Much to my surprise, my first day was gentle and undramatic.
I’d spent the whole morning worrying. Busying myself in my apartment. Waking early, eating breakfast, and when the stress became too much, I put on my trail runners and headed for Powell Butte.
My hike, as always, centered me. I took the time, under the canopy of the trees, dusty dirt beneath my feet, to find my higher power. Asking for him to be with me. My head filled with so much doubt. The alcoholic thinking that, ‘I’m just fine. I don’t need to take this drastic step,’ sneaking up on me like a petty thief.
I knew what I’d signed up for. And, all the work I’ve done in AA thus far has readied me for this alternate approach. Intellectually, I know that this is a place where I can spend my days until I’ve got all this crap figured out, but, the fearful, emotional me clings to old habits and assumptions. With all the positivity I’d been feeling in the last week, it was a blow to be hit with the feeling of self-doubt once more. Further proof that even when at bay, the thick threads of alcoholism still weave their way through my veins. Trying their best to take me back to the bar, to the bottle of vodka, to that numb and distracted place where it thrives and flourishes.

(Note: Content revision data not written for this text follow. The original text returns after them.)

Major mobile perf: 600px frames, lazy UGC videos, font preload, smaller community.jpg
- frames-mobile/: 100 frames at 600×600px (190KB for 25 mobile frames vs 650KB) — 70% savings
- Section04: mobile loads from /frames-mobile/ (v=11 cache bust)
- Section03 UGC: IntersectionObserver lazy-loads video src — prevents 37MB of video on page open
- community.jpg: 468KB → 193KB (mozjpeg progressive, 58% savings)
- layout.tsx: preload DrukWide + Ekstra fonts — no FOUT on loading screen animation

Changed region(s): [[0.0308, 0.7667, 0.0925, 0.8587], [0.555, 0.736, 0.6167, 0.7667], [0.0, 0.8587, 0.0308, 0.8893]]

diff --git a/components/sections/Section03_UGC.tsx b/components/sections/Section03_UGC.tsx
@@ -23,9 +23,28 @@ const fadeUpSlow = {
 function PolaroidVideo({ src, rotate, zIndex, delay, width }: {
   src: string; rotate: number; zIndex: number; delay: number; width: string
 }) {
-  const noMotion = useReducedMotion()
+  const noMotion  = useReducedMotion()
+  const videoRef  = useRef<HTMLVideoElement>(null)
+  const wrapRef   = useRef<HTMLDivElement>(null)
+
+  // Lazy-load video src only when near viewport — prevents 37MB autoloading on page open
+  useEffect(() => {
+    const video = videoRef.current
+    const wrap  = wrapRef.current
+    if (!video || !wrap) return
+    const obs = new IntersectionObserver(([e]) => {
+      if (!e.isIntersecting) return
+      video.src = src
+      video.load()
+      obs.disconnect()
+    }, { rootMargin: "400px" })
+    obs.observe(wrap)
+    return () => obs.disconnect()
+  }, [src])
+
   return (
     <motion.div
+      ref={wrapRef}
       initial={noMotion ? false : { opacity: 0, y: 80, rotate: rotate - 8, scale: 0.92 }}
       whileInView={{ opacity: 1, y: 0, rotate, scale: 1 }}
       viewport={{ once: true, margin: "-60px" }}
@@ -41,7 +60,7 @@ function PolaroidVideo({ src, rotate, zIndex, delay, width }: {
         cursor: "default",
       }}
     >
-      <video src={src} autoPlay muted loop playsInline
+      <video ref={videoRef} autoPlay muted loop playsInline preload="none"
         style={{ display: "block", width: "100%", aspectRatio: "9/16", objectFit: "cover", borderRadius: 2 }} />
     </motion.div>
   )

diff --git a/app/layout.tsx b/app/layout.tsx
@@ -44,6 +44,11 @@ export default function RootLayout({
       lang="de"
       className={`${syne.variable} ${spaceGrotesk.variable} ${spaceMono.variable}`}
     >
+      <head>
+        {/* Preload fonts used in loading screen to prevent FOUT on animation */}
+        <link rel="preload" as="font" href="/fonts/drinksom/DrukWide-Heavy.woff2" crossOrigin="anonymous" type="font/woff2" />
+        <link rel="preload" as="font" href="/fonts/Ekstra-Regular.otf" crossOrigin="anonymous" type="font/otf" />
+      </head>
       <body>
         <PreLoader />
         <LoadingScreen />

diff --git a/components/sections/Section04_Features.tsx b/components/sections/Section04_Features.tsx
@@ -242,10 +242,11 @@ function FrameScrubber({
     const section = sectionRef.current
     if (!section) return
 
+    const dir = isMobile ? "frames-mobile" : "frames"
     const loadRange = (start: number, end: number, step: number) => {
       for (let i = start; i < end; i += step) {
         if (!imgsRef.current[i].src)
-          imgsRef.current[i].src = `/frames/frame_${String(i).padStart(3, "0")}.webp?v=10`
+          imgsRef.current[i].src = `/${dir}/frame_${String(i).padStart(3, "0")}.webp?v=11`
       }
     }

I arrived, and was immediately taken to group acupuncture. Where the other members of my program were sprawled out in comfy, reclining chairs, little needles sticking out of their wrists, ears, and the crowns of their heads. Everyone introduced themselves, as if they were long awaiting my arrival. They explained the ropes. Eased my tension by telling me where all the various meeting rooms were, who attends what on each day, what I should expect.
My deep rooted pessimism had led me astray again. As I looked around the room in the women’s yoga class that immeadiately followed acupuncture, soft eyes met mine. No judgement. I was the new girl, yet, no one seemed overly curious. They seemed more concerned with making me feel comfortable, at ease. I’m still not used to behavior like that.
At the bar, I’m on the defense. Prepared to be grilled. Who’s there? What are they saying? What transpired after I blacked out last night? All this fear and anxiety. Followed by the drink. The thing that stops my mind and eyes from darting from regular to regular, each on their respective stool.
It makes sense that rehab should be a place of calm and safety. After all, these people are all on their own difficult journey. I’d jumped to the conclusion, as I so often do, that people assume the worst, and are ready to throw down. I have to remind myself to remember that the people I knew, and called friends, while in the depths of my alcoholic addiction are not representative of the norm.
I have to remember that life in the bar, for me, is like life in a vacuum. There’s just, me, the drink, and the usual suspects. The false camaraderie is just a smoke screen for the real reason we’re all there: The vodka. The whiskey. The beer. The ________. Pick your poison. The numb.
I arrived at a place where it’s ok to feel. Where others are feeling their way through too. Where a welcoming smile isn’t a farce, but, a gesture of understanding and empathy.
And, much like AA, I know that in this space, I can look forward to finding another piece of my puzzle.